The Focal Point of Study for My Dissertation
This study's focal point is the Lactantian concept of God the Father in the light of classical and contemporary metaphor theory. Accordingly, it has four primary goals: (1) This investigation will determine the possible conceptual or ecclesiastical antecedents that motivated Lactantius to apply the paternal metaphor "Father" to God; (2) it will explore what Lactantius and other Christian writers possibly mean by "Father"; (3) moreover, this study will scrutinize how Lactantius conceives the relationship between the Father and the Son; (4) it will probe the eschatological significance that "Father" possibly has for Lactantius.

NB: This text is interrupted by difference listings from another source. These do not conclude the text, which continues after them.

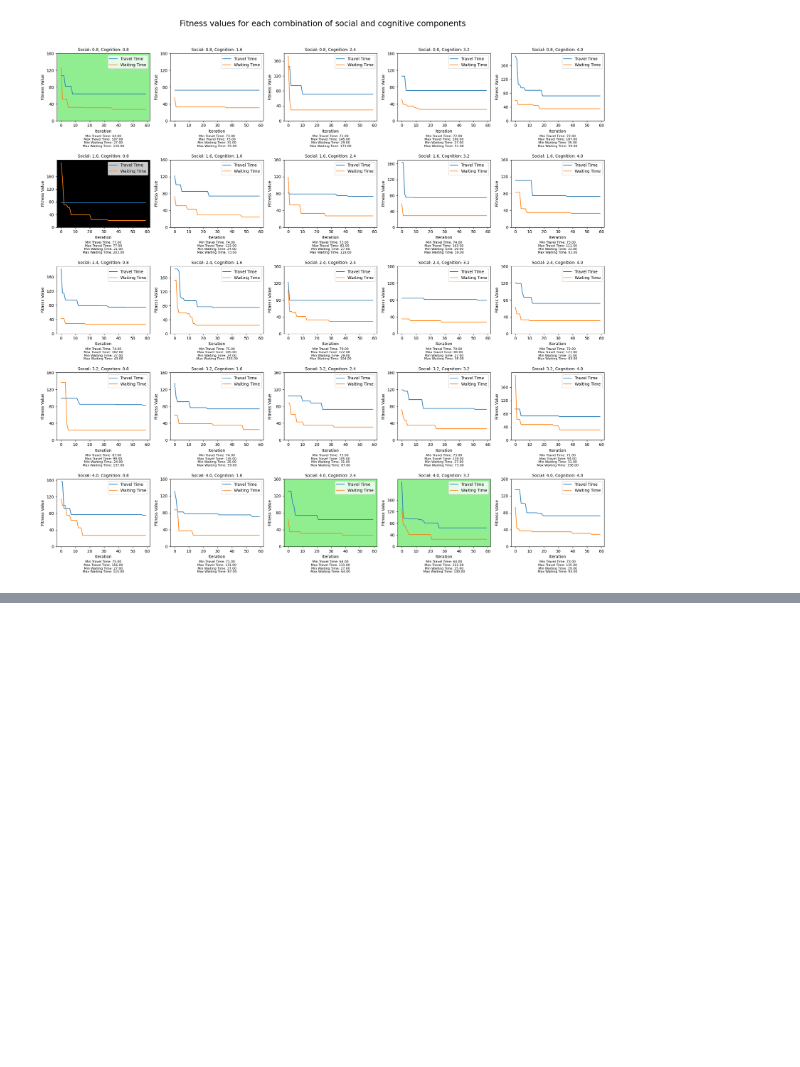
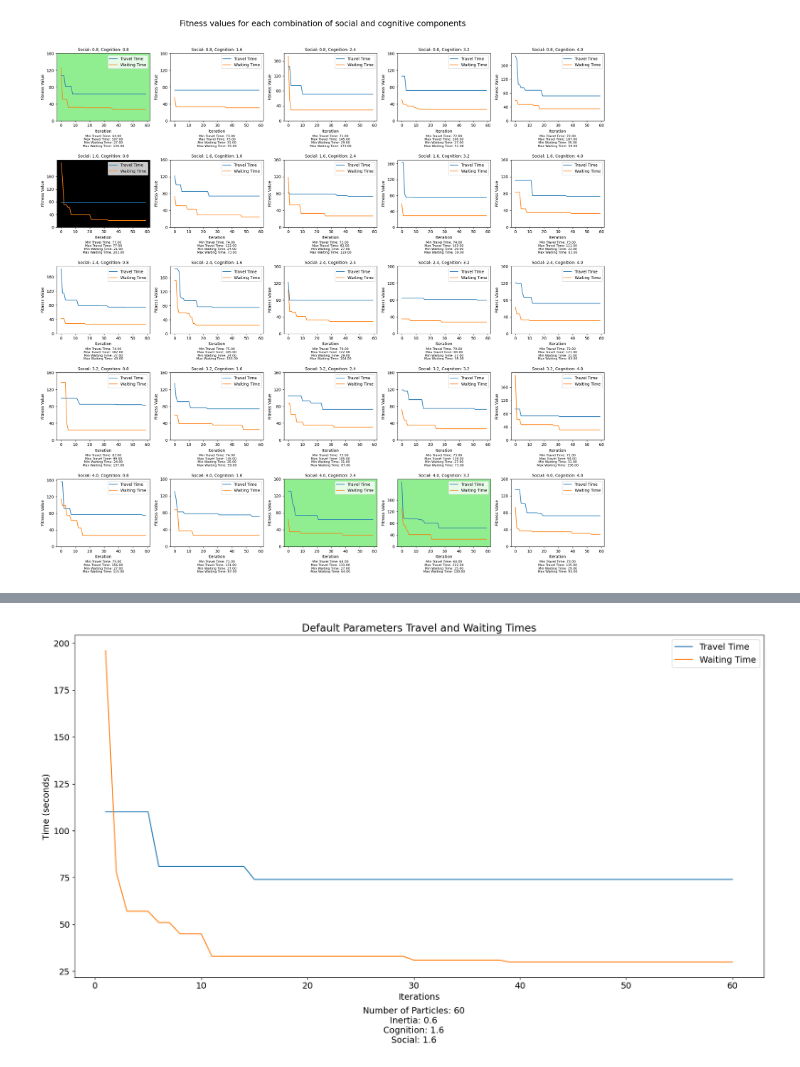
Before and after one commit to Manan-dev/Traffic-Optimization-Project, a Jupyter notebook: notebooks/sim_pso.ipynb, the cells around one changed output, grey strips where cells are left out. Drawn from its saved outputs; the diff is of its cells as text; code cells hidden in the pictures; blank space fills up the shorter version.

```diff
--- a/notebooks/sim_pso.ipynb
+++ b/notebooks/sim_pso.ipynb
@@ -524,3 +553,36 @@ plt.savefig('../plots/social_cognition.png')
+# %%
+import numpy as np
+import pandas as pd
+import matplotlib.pyplot as plt
+
+plt.rcParams["figure.figsize"] = (20, 10)
+plt.rcParams["font.size"] = 14
+
+# Read in CSV Files
+
+default_travel_time_df = pd.read_csv('../data/default_parameters_travel_time.csv')
+default_waiting_time_df = pd.read_csv('../data/default_parameters_waiting_time.csv')
+
+iterations = []
+
+for i in range(len(default_travel_time_df)):
+    iterations.append(i + 1)
+
+plt.plot(iterations, default_travel_time_df["fitness_values_travel_time"], label="Travel Time")
+plt.plot(iterations, default_waiting_time_df["fitness_values_waiting_time"], label="Waiting Time")
+plt.text(float(len(iterations) / 2), -4.0,
+         f'Number of Particles: 60\nInertia: 0.6\nCognition: 1.6\nSocial: 1.6',
+         horizontalalignment='center',
+         verticalalignment='center',
+         )
+plt.title('Default Parameters Travel and Waiting Times')
+plt.xlabel('Iterations')
+plt.ylabel('Time (seconds)')
+plt.legend()
+plt.savefig('../plots/default_parameters_travel_and_waiting_time.png', bbox_inches='tight')
+plt.show()
+# %% [output]
+[figure, added]
 # %%
 import pandas as pd
 
```
Also changed, not shown: parts of 5 cells of this notebook, 7 other files.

The introductory portion of this study is structured as follows. First, it is necessary to provide an overview of Lactantian studies. In the overview, a marked contrast between common preoccupations of patristic scholars or historians and the focus of this work will be established. Second, the overview will supply an outline of Lactantius' conception of God the Father. In that portion of this investigation, the seeming heterodox Christology of Lactantius will also be contextualized. Third, a synopsis of each chapter contained in this study will be furnished. In contrast to other works that have elected to research non-theological aspects of the early apologist's work, this study will scrutinize Lactantian thought pertaining to God the Father. Its chief aim is to ascertain whether Lactantius employs "Father" as a metaphor for God rather than as a proper name for an immutable and eternal distinction of the triune Godhead. Furthermore, this study proposes that by using the divine epithet "Father" as a metaphor, Lactantius apparently downplays the role of gender in his conceptualization of God. It is possible that Lactantius believes that gender is not an intrinsic property of God or a category of being whose primordial exemplar is divine. Therefore, while it might not be possible to apodictically discern Lactantian intent regarding divine gender, this investigation will argue that at the very least Lactantius is not preoccupied with the reputed gender of God the Father when he employs this venerable concept.